To do: Output the records exactly as they appear, with no pictures included.

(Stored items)
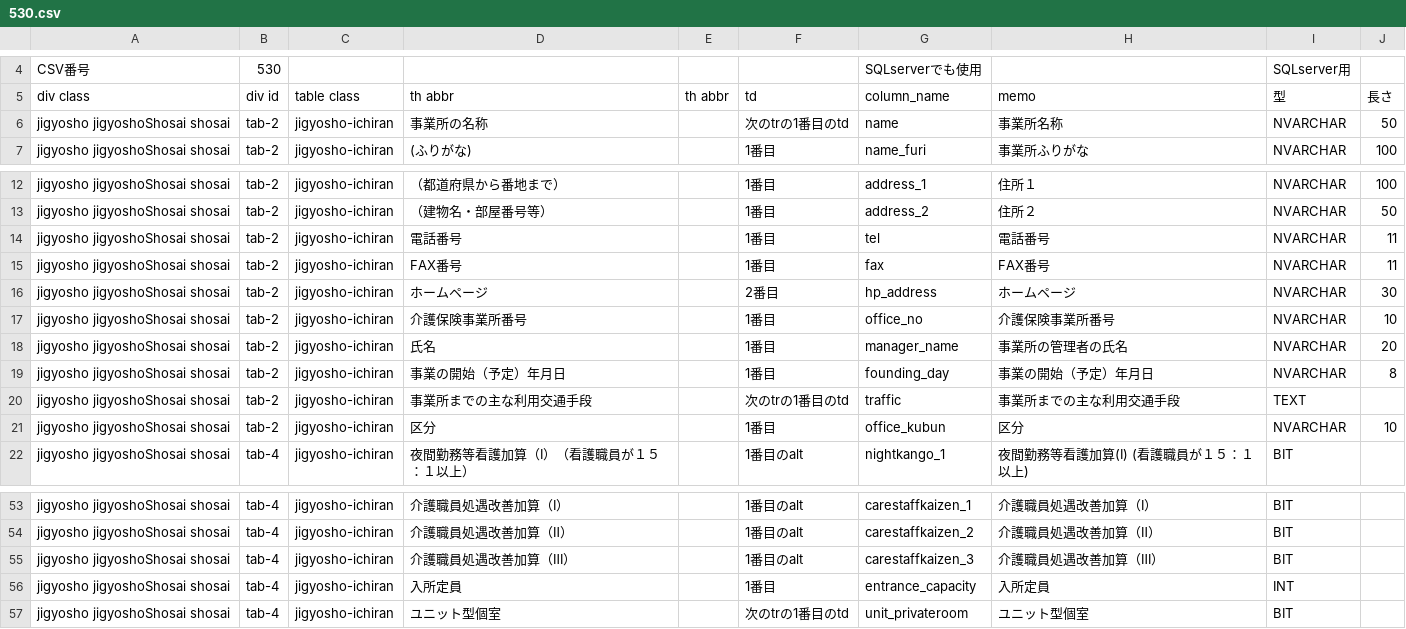
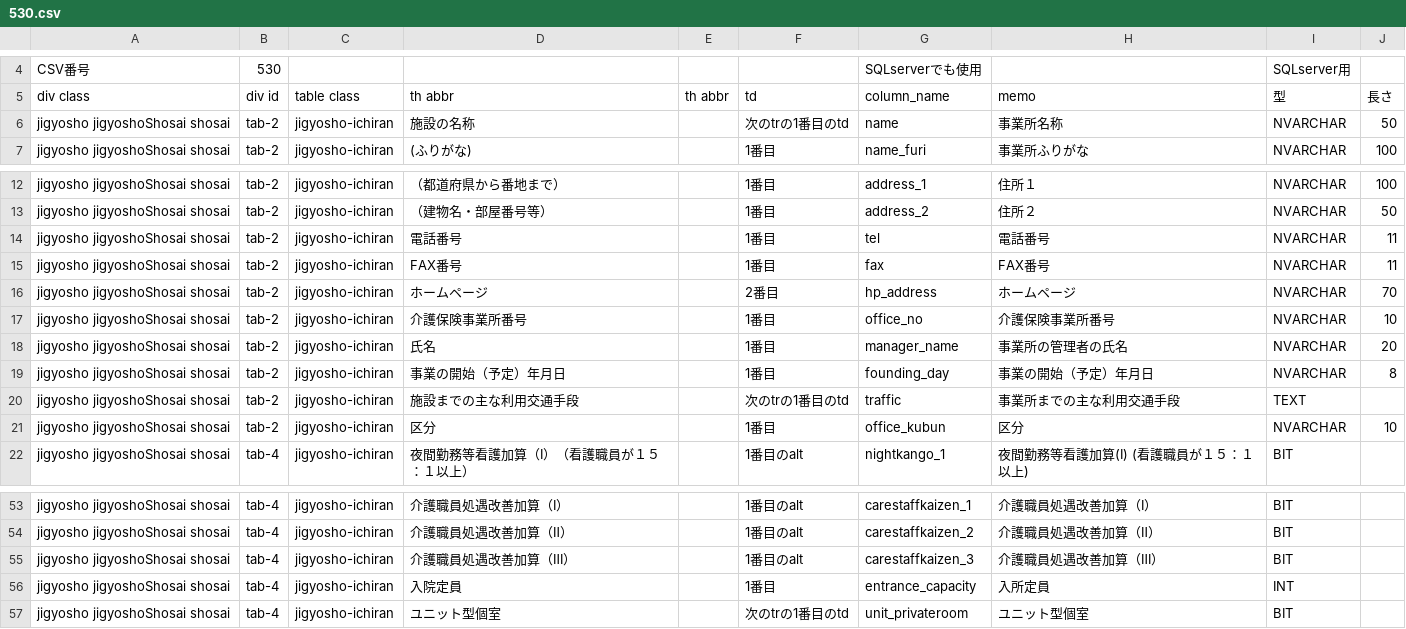
Before and after one commit to SagehariMaiko/milmodb, a CSV file: scraper/scraper/tableDefinitions/530.csv, drawn as a sheet; only a part is shown, gaps mark what is left out.

```diff
--- a/scraper/scraper/tableDefinitions/530.csv
+++ b/scraper/scraper/tableDefinitions/530.csv
@@ -5,3 +5,3 @@ CSV番号,530,,,,,SQLserverでも使用,,SQLserver用,
 div class,div id,table class,th abbr,th abbr,td,column_name,memo,型,長さ
-jigyosho jigyoshoShosai shosai,tab-2,jigyosho-ichiran,事業所の名称,,次のtrの1番目のtd,name,事業所名称,NVARCHAR,50
+jigyosho jigyoshoShosai shosai,tab-2,jigyosho-ichiran,施設の名称,,次のtrの1番目のtd,name,事業所名称,NVARCHAR,50
 jigyosho jigyoshoShosai shosai,tab-2,jigyosho-ichiran,(ふりがな),,1番目,name_furi,事業所ふりがな,NVARCHAR,100
@@ -15,3 +15,3 @@ jigyosho jigyoshoShosai shosai,tab-2,jigyosho-ichiran,電話番号,,1番目,tel,
 jigyosho jigyoshoShosai shosai,tab-2,jigyosho-ichiran,FAX番号,,1番目,fax,FAX番号,NVARCHAR,11
-jigyosho jigyoshoShosai shosai,tab-2,jigyosho-ichiran,ホームページ,,2番目,hp_address,ホームページ,NVARCHAR,30
+jigyosho jigyoshoShosai shosai,tab-2,jigyosho-ichiran,ホームページ,,2番目,hp_address,ホームページ,NVARCHAR,70
 jigyosho jigyoshoShosai shosai,tab-2,jigyosho-ichiran,介護保険事業所番号,,1番目,office_no,介護保険事業所番号,NVARCHAR,10
@@ -19,3 +19,3 @@ jigyosho jigyoshoShosai shosai,tab-2,jigyosho-ichiran,氏名,,1番目,manager_na
 jigyosho jigyoshoShosai shosai,tab-2,jigyosho-ichiran,事業の開始（予定）年月日,,1番目,founding_day,事業の開始（予定）年月日,NVARCHAR,8
-jigyosho jigyoshoShosai shosai,tab-2,jigyosho-ichiran,事業所までの主な利用交通手段,,次のtrの1番目のtd,traffic,事業所までの主な利用交通手段,TEXT,
+jigyosho jigyoshoShosai shosai,tab-2,jigyosho-ichiran,施設までの主な利用交通手段,,次のtrの1番目のtd,traffic,事業所までの主な利用交通手段,TEXT,
 jigyosho jigyoshoShosai shosai,tab-2,jigyosho-ichiran,区分,,1番目,office_kubun,区分,NVARCHAR,10
@@ -55,3 +55,3 @@ jigyosho jigyoshoShosai shosai,tab-4,jigyosho-ichiran,介護職員処遇改善
 jigyosho jigyoshoShosai shosai,tab-4,jigyosho-ichiran,介護職員処遇改善加算（Ⅲ）,,1番目のalt,carestaffkaizen_3,介護職員処遇改善加算（Ⅲ）,BIT,
-jigyosho jigyoshoShosai shosai,tab-4,jigyosho-ichiran,入所定員,,1番目,entrance_capacity,入所定員,INT,
+jigyosho jigyoshoShosai shosai,tab-4,jigyosho-ichiran,入院定員,,1番目,entrance_capacity,入所定員,INT,
 jigyosho jigyoshoShosai shosai,tab-4,jigyosho-ichiran,ユニット型個室,,次のtrの1番目のtd,unit_privateroom,ユニット型個室,BIT,
```
Also changed, not shown: scraper/scraper/tableDefinitions/230.csv, scraper/scraper/tableDefinitions/510.csv, 6 other files.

Expected answer:
Before and after one commit to SagehariMaiko/milmodb, a CSV file: scraper/scraper/tableDefinitions/530.csv, drawn as a sheet; only a part is shown, gaps mark what is left out.

```diff
--- a/scraper/scraper/tableDefinitions/530.csv
+++ b/scraper/scraper/tableDefinitions/530.csv
@@ -5,3 +5,3 @@ CSV番号,530,,,,,SQLserverでも使用,,SQLserver用,
 div class,div id,table class,th abbr,th abbr,td,column_name,memo,型,長さ
-jigyosho jigyoshoShosai shosai,tab-2,jigyosho-ichiran,事業所の名称,,次のtrの1番目のtd,name,事業所名称,NVARCHAR,50
+jigyosho jigyoshoShosai shosai,tab-2,jigyosho-ichiran,施設の名称,,次のtrの1番目のtd,name,事業所名称,NVARCHAR,50
 jigyosho jigyoshoShosai shosai,tab-2,jigyosho-ichiran,(ふりがな),,1番目,name_furi,事業所ふりがな,NVARCHAR,100
@@ -15,3 +15,3 @@ jigyosho jigyoshoShosai shosai,tab-2,jigyosho-ichiran,電話番号,,1番目,tel,
 jigyosho jigyoshoShosai shosai,tab-2,jigyosho-ichiran,FAX番号,,1番目,fax,FAX番号,NVARCHAR,11
-jigyosho jigyoshoShosai shosai,tab-2,jigyosho-ichiran,ホームページ,,2番目,hp_address,ホームページ,NVARCHAR,30
+jigyosho jigyoshoShosai shosai,tab-2,jigyosho-ichiran,ホームページ,,2番目,hp_address,ホームページ,NVARCHAR,70
 jigyosho jigyoshoShosai shosai,tab-2,jigyosho-ichiran,介護保険事業所番号,,1番目,office_no,介護保険事業所番号,NVARCHAR,10
@@ -19,3 +19,3 @@ jigyosho jigyoshoShosai shosai,tab-2,jigyosho-ichiran,氏名,,1番目,manager_na
 jigyosho jigyoshoShosai shosai,tab-2,jigyosho-ichiran,事業の開始（予定）年月日,,1番目,founding_day,事業の開始（予定）年月日,NVARCHAR,8
-jigyosho jigyoshoShosai shosai,tab-2,jigyosho-ichiran,事業所までの主な利用交通手段,,次のtrの1番目のtd,traffic,事業所までの主な利用交通手段,TEXT,
+jigyosho jigyoshoShosai shosai,tab-2,jigyosho-ichiran,施設までの主な利用交通手段,,次のtrの1番目のtd,traffic,事業所までの主な利用交通手段,TEXT,
 jigyosho jigyoshoShosai shosai,tab-2,jigyosho-ichiran,区分,,1番目,office_kubun,区分,NVARCHAR,10
@@ -55,3 +55,3 @@ jigyosho jigyoshoShosai shosai,tab-4,jigyosho-ichiran,介護職員処遇改善
 jigyosho jigyoshoShosai shosai,tab-4,jigyosho-ichiran,介護職員処遇改善加算（Ⅲ）,,1番目のalt,carestaffkaizen_3,介護職員処遇改善加算（Ⅲ）,BIT,
-jigyosho jigyoshoShosai shosai,tab-4,jigyosho-ichiran,入所定員,,1番目,entrance_capacity,入所定員,INT,
+jigyosho jigyoshoShosai shosai,tab-4,jigyosho-ichiran,入院定員,,1番目,entrance_capacity,入所定員,INT,
 jigyosho jigyoshoShosai shosai,tab-4,jigyosho-ichiran,ユニット型個室,,次のtrの1番目のtd,unit_privateroom,ユニット型個室,BIT,
```
Also changed, not shown: scraper/scraper/tableDefinitions/230.csv, scraper/scraper/tableDefinitions/510.csv, 6 other files.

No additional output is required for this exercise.